‘The interactive National Poetry Day map features hundreds of poetry celebrations across the UK, led by local libraries, schools and bookshops: care homes are connecting with school children via Gyles Brandreth’s #PoetryTogether2020 initiative and English Heritage has seized on poetry to celebrate untold stories in an unprecedented link between National Poetry Day and Black History Month. Our theme this year is Vision and our invitation to all is to See It Like A Poet by finding the words to get us through a turbulent, uncertain time.’
More poetry books are due to be published around National Poetry Day than ever before, including new work by Michael Rosen, Jackie Morris and Robert McFarlane, Nikita Gill, and Inua Ellams, all on the 40-strong list of recommended poetry reads promoted via Waterstones and the Booksellers Association.
As National Poetry Day’s founder William Sieghart reflects: ‘Why is poetry so in demand? Because it provides us with an expression of how we feel, often more elegantly worded than we could manage ourselves, and gives us a sense of complicity, a sense of no longer being alone in our thoughts or our lives. At a time when most cultural venues have had to close their doors, poetry is thriving because it allows people to connect and communicate.’
Poet Benjamin Zephaniah agrees, saying: ‘National Poetry Day helps people discover poetry: it doesn’t just get them thinking about poetry, it gets them thinking about the world.‘
If I want to know what a woman’s life is like, say, where can I go? I could listen to the government and I’d get a bland version of it, or I could look at some statistics, but if I want to know what they feel like when they get up in the morning, and what they feel like when they have children, or what they feel that when they go to the bathroom, poetry will tell me a lot more. I could say, without sounding too dramatic, that poetry saved my life.’
Author Margaret Atwood, who has released a poem from her forthcoming collection Dearly especially for National Poetry Day, agrees, defining poetry as the core of her craft:‘
Poetry has always been central to my other forays into language. It opens doors for me into spaces that may later be found to contain stories.’
The National Poetry Day team, in partnership with Waterstones and Penguin Random House, now invites everyone to put forward their own creative response to Atwood’s poem for a chance to win a signed copy of Dearly. They can post a video performance of the poem, a picture or a short poem of their own, using #AtwoodNPD.
Atwood’s involvement, alongside that of other artists working in a wide range of artforms - music, performance, drama, art - demonstrates the flexibility and centrality of poetry to culture.
As Sieghart adds: ‘2020 may go down as the year of bubbles and screens as the pandemic continues to confine many to our homes, but it has also allowed us to increase the ways in which we can reach out to others, and for many more people to understand the healing power of poetry in the most difficult of times.’

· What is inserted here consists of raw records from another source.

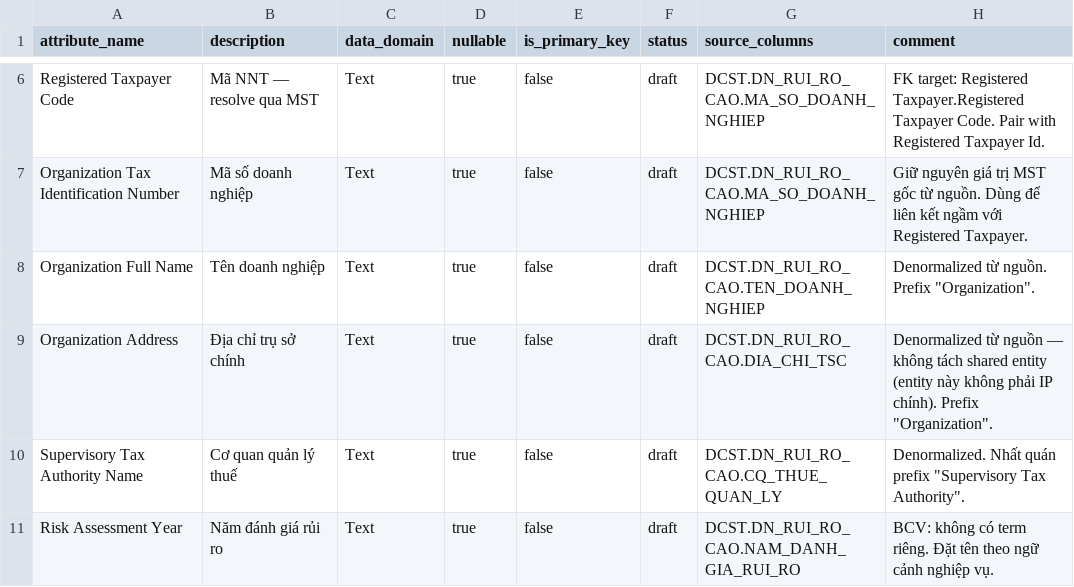
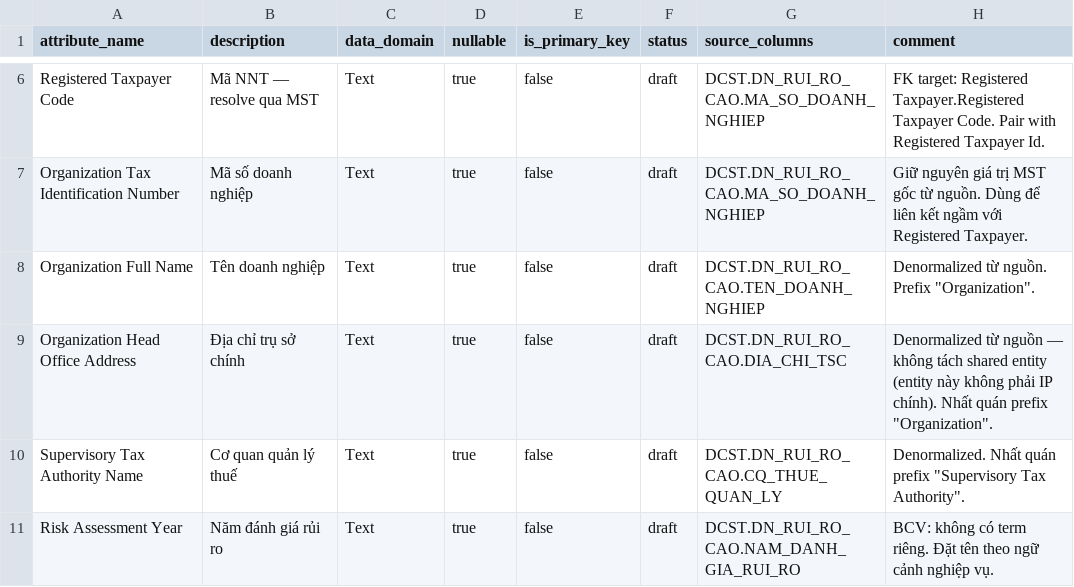
Before and after one commit to chien1198/ubck_atomic_design, a CSV file: Silver/lld/DCST/attr_DCST_DN_RUI_RO_CAO.csv, drawn as a sheet; only a part is shown, gaps mark what is left out.

```diff
--- a/Silver/lld/DCST/attr_DCST_DN_RUI_RO_CAO.csv
+++ b/Silver/lld/DCST/attr_DCST_DN_RUI_RO_CAO.csv
@@ -8,3 +8,3 @@ Organization Tax Identification Number,Mã số doanh nghiệp,Text,true,false,d
 Organization Full Name,Tên doanh nghiệp,Text,true,false,draft,DCST.DN_RUI_RO_CAO.TEN_DOANH_NGHIEP,"Denormalized từ nguồn. Prefix ""Organization""."
-Organization Address,Địa chỉ trụ sở chính,Text,true,false,draft,DCST.DN_RUI_RO_CAO.DIA_CHI_TSC,"Denormalized từ nguồn — không tách shared entity (entity này không phải IP chính). Prefix ""Organization""."
+Organization Head Office Address,Địa chỉ trụ sở chính,Text,true,false,draft,DCST.DN_RUI_RO_CAO.DIA_CHI_TSC,"Denormalized từ nguồn — không tách shared entity (entity này không phải IP chính). Nhất quán prefix ""Organization""."
 Supervisory Tax Authority Name,Cơ quan quản lý thuế,Text,true,false,draft,DCST.DN_RUI_RO_CAO.CQ_THUE_QUAN_LY,"Denormalized. Nhất quán prefix ""Supervisory Tax Authority""."
```
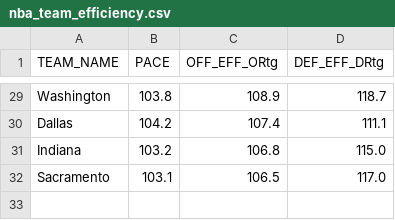
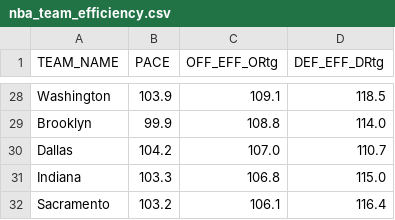
Before and after one commit to Daniel-CM327/NBA-Team-Efficiency, a CSV file: nba_team_efficiency.csv, drawn as a sheet; only a part is shown, gaps mark what is left out; addresses are those after the commit; the diff covers the shown part only; the diff names each change by its address in the sheet, - before the commit and + after, or states it on an @@ line.

```diff
--- a/nba_team_efficiency.csv
+++ b/nba_team_efficiency.csv
-B28 (PACE): 103.8
+B28 (PACE): 103.9
-C28 (OFF_EFF_ORtg): 108.9
+C28 (OFF_EFF_ORtg): 109.1
-D28 (DEF_EFF_DRtg): 118.7
+D28 (DEF_EFF_DRtg): 118.5
+row 29: Brooklyn | 99.9 | 108.8 | 114.0
-C30 (OFF_EFF_ORtg): 107.4
+C30 (OFF_EFF_ORtg): 107.0
-D30 (DEF_EFF_DRtg): 111.1
+D30 (DEF_EFF_DRtg): 110.7
-B31 (PACE): 103.2
+B31 (PACE): 103.3
-B32 (PACE): 103.1
+B32 (PACE): 103.2
-C32 (OFF_EFF_ORtg): 106.5
+C32 (OFF_EFF_ORtg): 106.1
-D32 (DEF_EFF_DRtg): 117.0
+D32 (DEF_EFF_DRtg): 116.4
```
Also changed, not shown: 6 added rows, 7 removed rows and 48 edited cells elsewhere in this file.
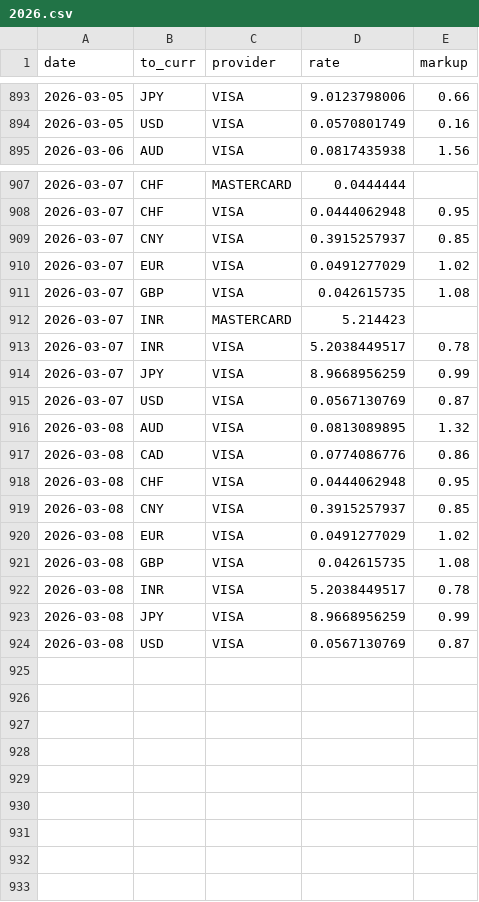
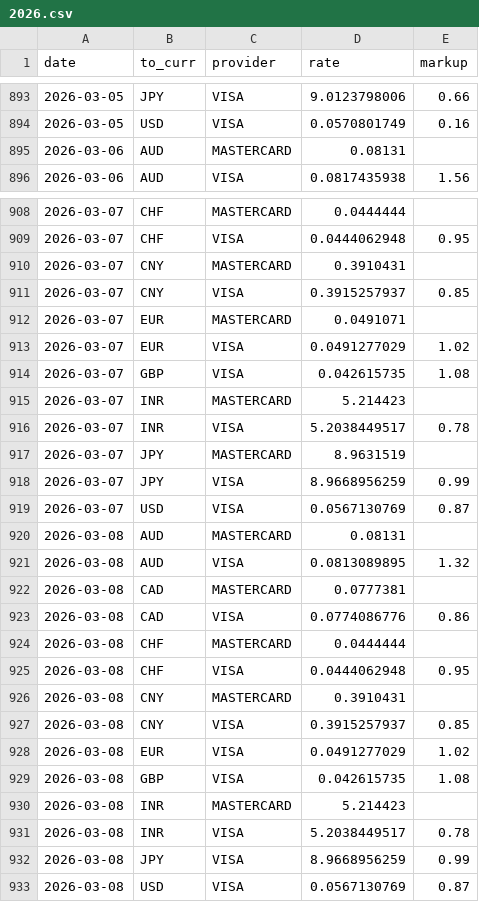
Before and after one commit to avishj/ForexRadar, a CSV file: db/MXN/2026.csv, drawn as a sheet; only a part is shown, gaps mark what is left out; the diff names each change by its address in the sheet, - before the commit and + after, or states it on an @@ line.

```diff
--- a/db/MXN/2026.csv
+++ b/db/MXN/2026.csv
+row 895: 2026-03-06 | AUD | MASTERCARD | 0.08131
+row 910: 2026-03-07 | CNY | MASTERCARD | 0.3910431
+row 912: 2026-03-07 | EUR | MASTERCARD | 0.0491071
+row 917: 2026-03-07 | JPY | MASTERCARD | 8.9631519
+row 920: 2026-03-08 | AUD | MASTERCARD | 0.08131
+row 922: 2026-03-08 | CAD | MASTERCARD | 0.0777381
+row 924: 2026-03-08 | CHF | MASTERCARD | 0.0444444
+row 926: 2026-03-08 | CNY | MASTERCARD | 0.3910431
+row 930: 2026-03-08 | INR | MASTERCARD | 5.214423
```
Also changed, not shown: db/CHF/2026.csv, db/EUR/2026.csv, 20 other files.
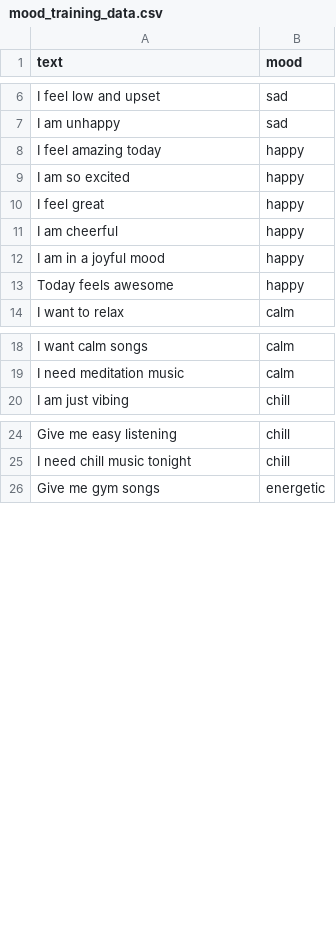
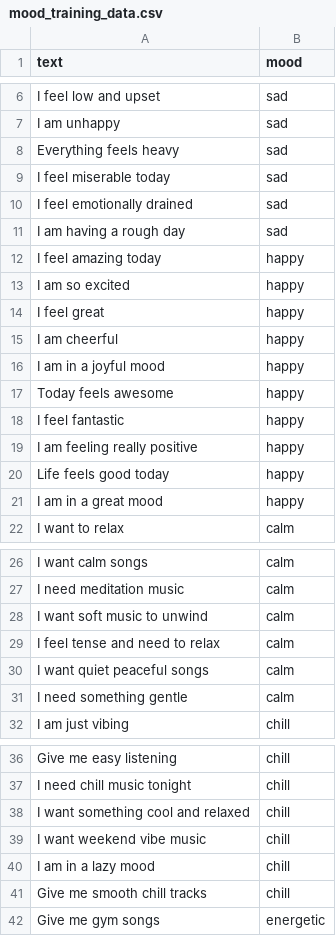
Before and after one commit to uhazzz03/VibeBot, a CSV file: data/mood_training_data.csv, drawn as a sheet; only a part is shown, gaps mark what is left out; the diff covers the shown part only; the diff names each change by its address in the sheet, - before the commit and + after, or states it on an @@ line.

Commit message:
Added model confidence in prediction moods

```diff
--- a/data/mood_training_data.csv
+++ b/data/mood_training_data.csv
+row 8: Everything feels heavy | sad
+row 9: I feel miserable today | sad
+row 10: I feel emotionally drained | sad
+row 11: I am having a rough day | sad
+row 18: I feel fantastic | happy
+row 19: I am feeling really positive | happy
+row 20: Life feels good today | happy
+row 21: I am in a great mood | happy
+row 28: I want soft music to unwind | calm
+row 29: I feel tense and need to relax | calm
+row 30: I want quiet peaceful songs | calm
+row 31: I need something gentle | calm
+row 38: I want something cool and relaxed | chill
+row 39: I want weekend vibe music | chill
+row 40: I am in a lazy mood | chill
+row 41: Give me smooth chill tracks | chill
```
Also changed, not shown: 8 added rows elsewhere in this file, 4 other files.
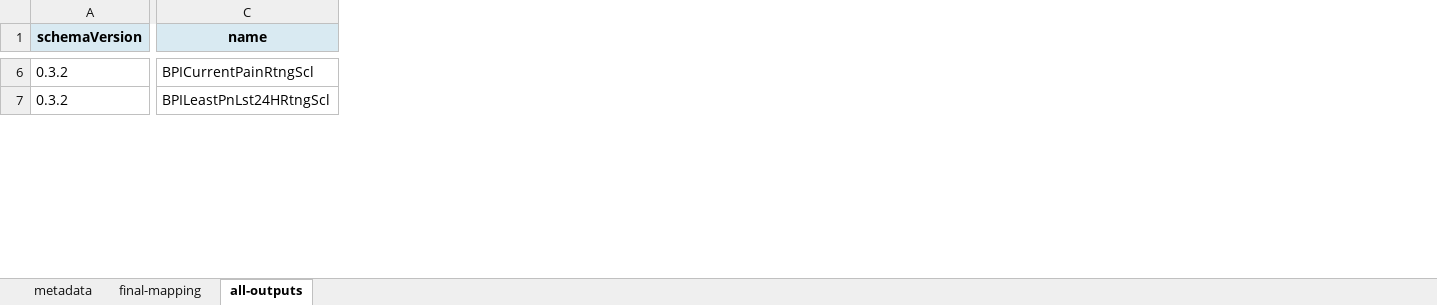
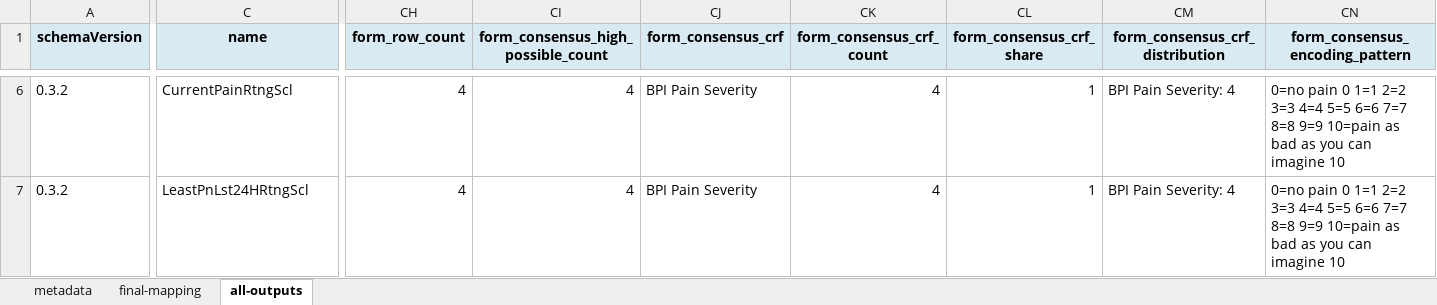
Before and after one commit to lmaefos/CDE_detective, an Excel workbook: CDE_ID_detective_revamp/out/Testfile_2026-05-05_reconciled.xlsx, sheet all-outputs, drawn as a sheet; only a part is shown, gaps mark what is left out; values as stored, in another font and other column widths than the file's, no borders; the diff covers the shown part only; the diff names each change by its address in the sheet, - before the commit and + after, or states it on an @@ line.

```diff
--- a/CDE_ID_detective_revamp/out/Testfile_2026-05-05_reconciled.xlsx (sheet all-outputs)
+++ b/CDE_ID_detective_revamp/out/Testfile_2026-05-05_reconciled.xlsx (sheet all-outputs)
+column CH (form_row_count), rows 6-7: 4 | 4
+column CI, row 1: form_consensus_high_possible_count; rows 6-7: 4 | 4
+column CJ (form_consensus_crf), rows 6-7: BPI Pain Severity | BPI Pain Severity
+column CK (form_consensus_crf_count), rows 6-7: 4 | 4
+column CL (form_consensus_crf_share), rows 6-7: 1 | 1
+column CM (form_consensus_crf_distribution), rows 6-7: BPI Pain Severity: 4 | BPI Pain Severity: 4
+column CN (form_consensus_encoding_pattern), rows 6-7: 0=no pain 0 1=1 2=2 3=3 4=4 5=5 6=6 7=7 8=8 9=9 10=pain as bad as you can imagine 10 | 0=no pain 0 1=1 2=2 3=3 4=4 5=5 6=6 7=7 8=8 9=9 10=pain as bad as you can imagine 10
-C6 (name): BPICurrentPainRtngScl
+C6 (name): CurrentPainRtngScl
-C7 (name): BPILeastPnLst24HRtngScl
+C7 (name): LeastPnLst24HRtngScl
```
Also changed, not shown: 3 added columns and 315 edited cells elsewhere in this sheet, sheet final-mapping, sheet metadata, CDE_ID_detective_revamp/in/Testfile.xlsx, 6 other files.
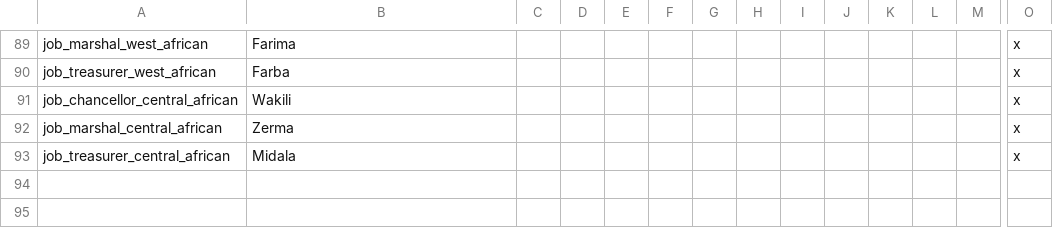
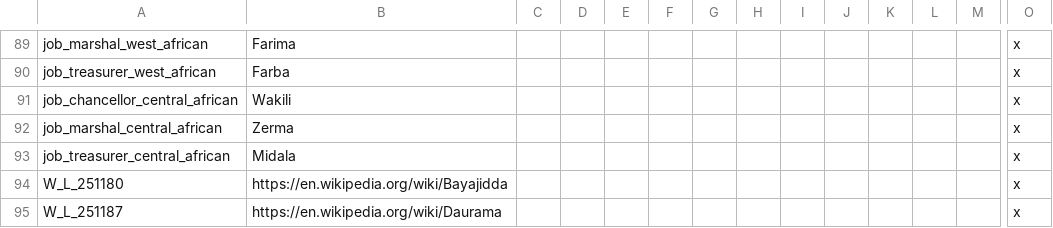
Before and after one commit to faiuwle/CK2AfricanReligionsMod, a CSV file: AfricanReligions/localisation/african_religions.csv, drawn as a sheet; only a part is shown, gaps mark what is left out; rows hold the shown columns only; the diff names each change by its address in the sheet, - before the commit and + after, or states it on an @@ line.

```diff
--- a/AfricanReligions/localisation/african_religions.csv
+++ b/AfricanReligions/localisation/african_religions.csv
+row 94: W_L_251180 | https://en.wikipedia.org/wiki/Bayajidda |  |  |  |  |  |  |  |  |  |  |  | x
+row 95: W_L_251187 | https://en.wikipedia.org/wiki/Daurama |  |  |  |  |  |  |  |  |  |  |  | x
```
Also changed, not shown: 8 other files.
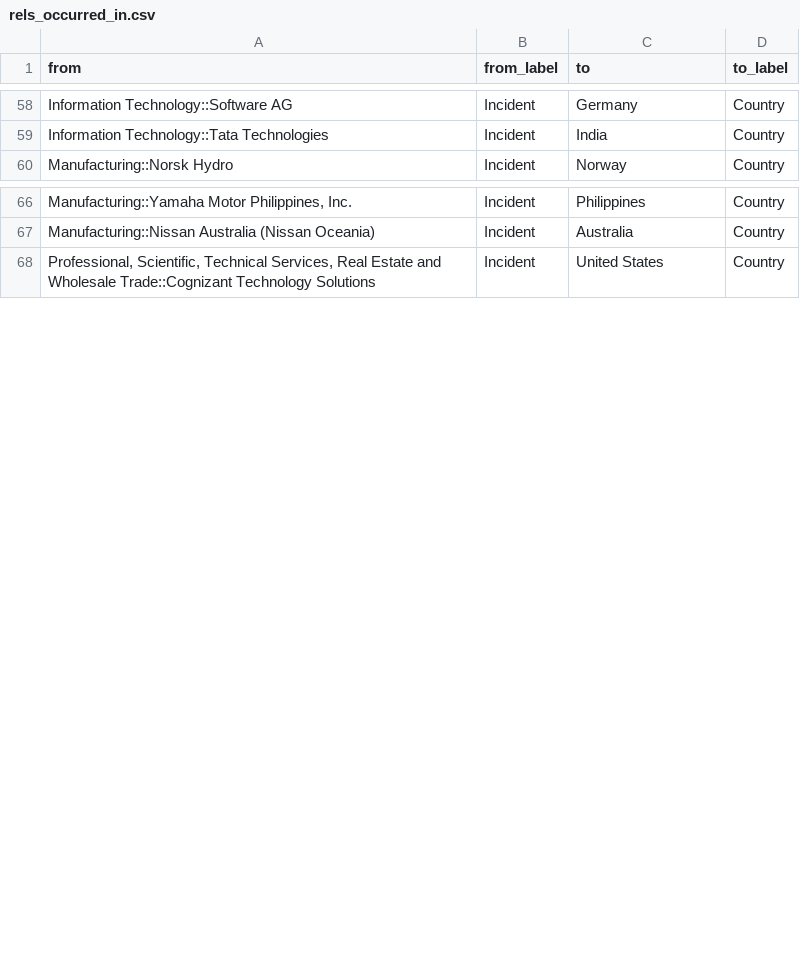
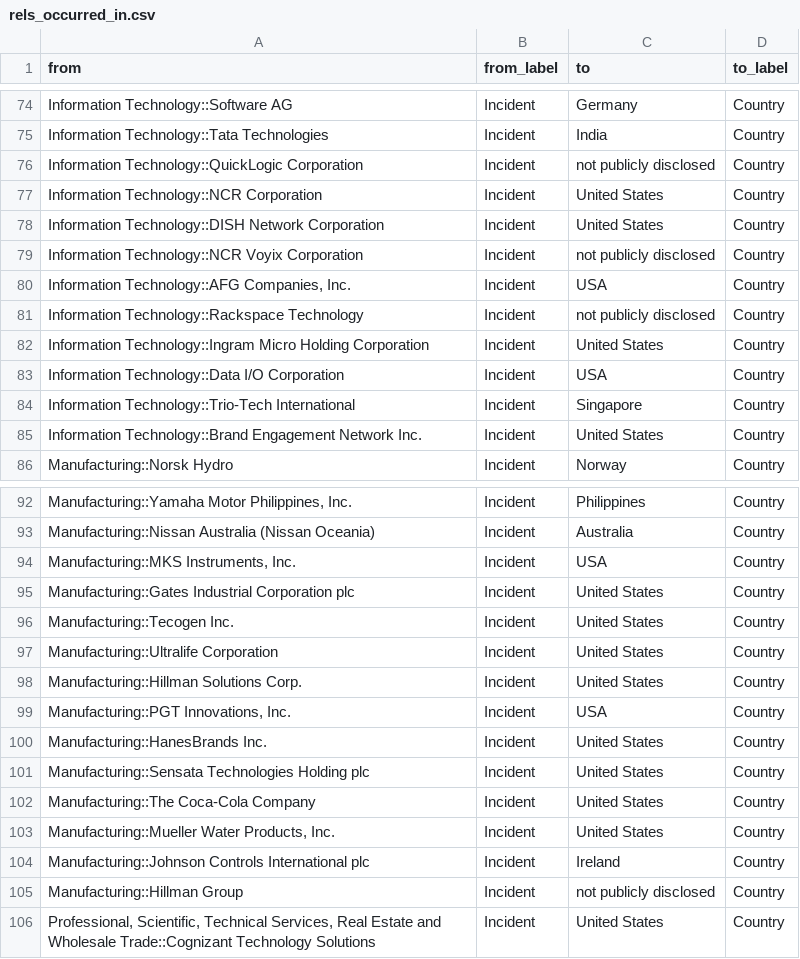
Before and after one commit to FieryDeveloper/CNA_Ransomware, a CSV file: data/graph/rels_occurred_in.csv, drawn as a sheet; only a part is shown, gaps mark what is left out; the diff covers the shown part only.

```diff
--- a/data/graph/rels_occurred_in.csv
+++ b/data/graph/rels_occurred_in.csv
@@ -59,2 +75,12 @@ from,from_label,to,to_label
 "Information Technology::Tata Technologies","Incident","India","Country"
+"Information Technology::QuickLogic Corporation","Incident","not publicly disclosed","Country"
+"Information Technology::NCR Corporation","Incident","United States","Country"
+"Information Technology::DISH Network Corporation","Incident","United States","Country"
+"Information Technology::NCR Voyix Corporation","Incident","not publicly disclosed","Country"
+"Information Technology::AFG Companies, Inc.","Incident","USA","Country"
+"Information Technology::Rackspace Technology","Incident","not publicly disclosed","Country"
+"Information Technology::Ingram Micro Holding Corporation","Incident","United States","Country"
+"Information Technology::Data I/O Corporation","Incident","USA","Country"
+"Information Technology::Trio-Tech International","Incident","Singapore","Country"
+"Information Technology::Brand Engagement Network Inc.","Incident","United States","Country"
 "Manufacturing::Norsk Hydro","Incident","Norway","Country"
@@ -67,2 +93,14 @@ from,from_label,to,to_label
 "Manufacturing::Nissan Australia (Nissan Oceania)","Incident","Australia","Country"
+"Manufacturing::MKS Instruments, Inc.","Incident","USA","Country"
+"Manufacturing::Gates Industrial Corporation plc","Incident","United States","Country"
+"Manufacturing::Tecogen Inc.","Incident","United States","Country"
+"Manufacturing::Ultralife Corporation","Incident","United States","Country"
+"Manufacturing::Hillman Solutions Corp.","Incident","United States","Country"
+"Manufacturing::PGT Innovations, Inc.","Incident","USA","Country"
+"Manufacturing::HanesBrands Inc.","Incident","United States","Country"
+"Manufacturing::Sensata Technologies Holding plc","Incident","United States","Country"
+"Manufacturing::The Coca-Cola Company","Incident","United States","Country"
+"Manufacturing::Mueller Water Products, Inc.","Incident","United States","Country"
+"Manufacturing::Johnson Controls International plc","Incident","Ireland","Country"
+"Manufacturing::Hillman Group","Incident","not publicly disclosed","Country"
 "Professional, Scientific, Technical Services, Real Estate and Wholesale Trade::Cognizant Technology Solutions","Incident","United States","Country"
```
Also changed, not shown: 19 added rows elsewhere in this file, data/graph/nodes_company.csv, data/graph/nodes_source.csv, 14 other files.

Other initiatives taking place this year, as featured on National Poetry Day’s interactive map, include an exclusive reading from Wordsworth’s Dove Cottage by Poet Laureate Simon Armitage and the shortlist announcement for the 2020 CLiPPA (Centre for Literacy in Primary Poetry Award), the UK’s only award for published poetry for children.
Find more ways to #ShareAPoem on the NPD website
Details to links above here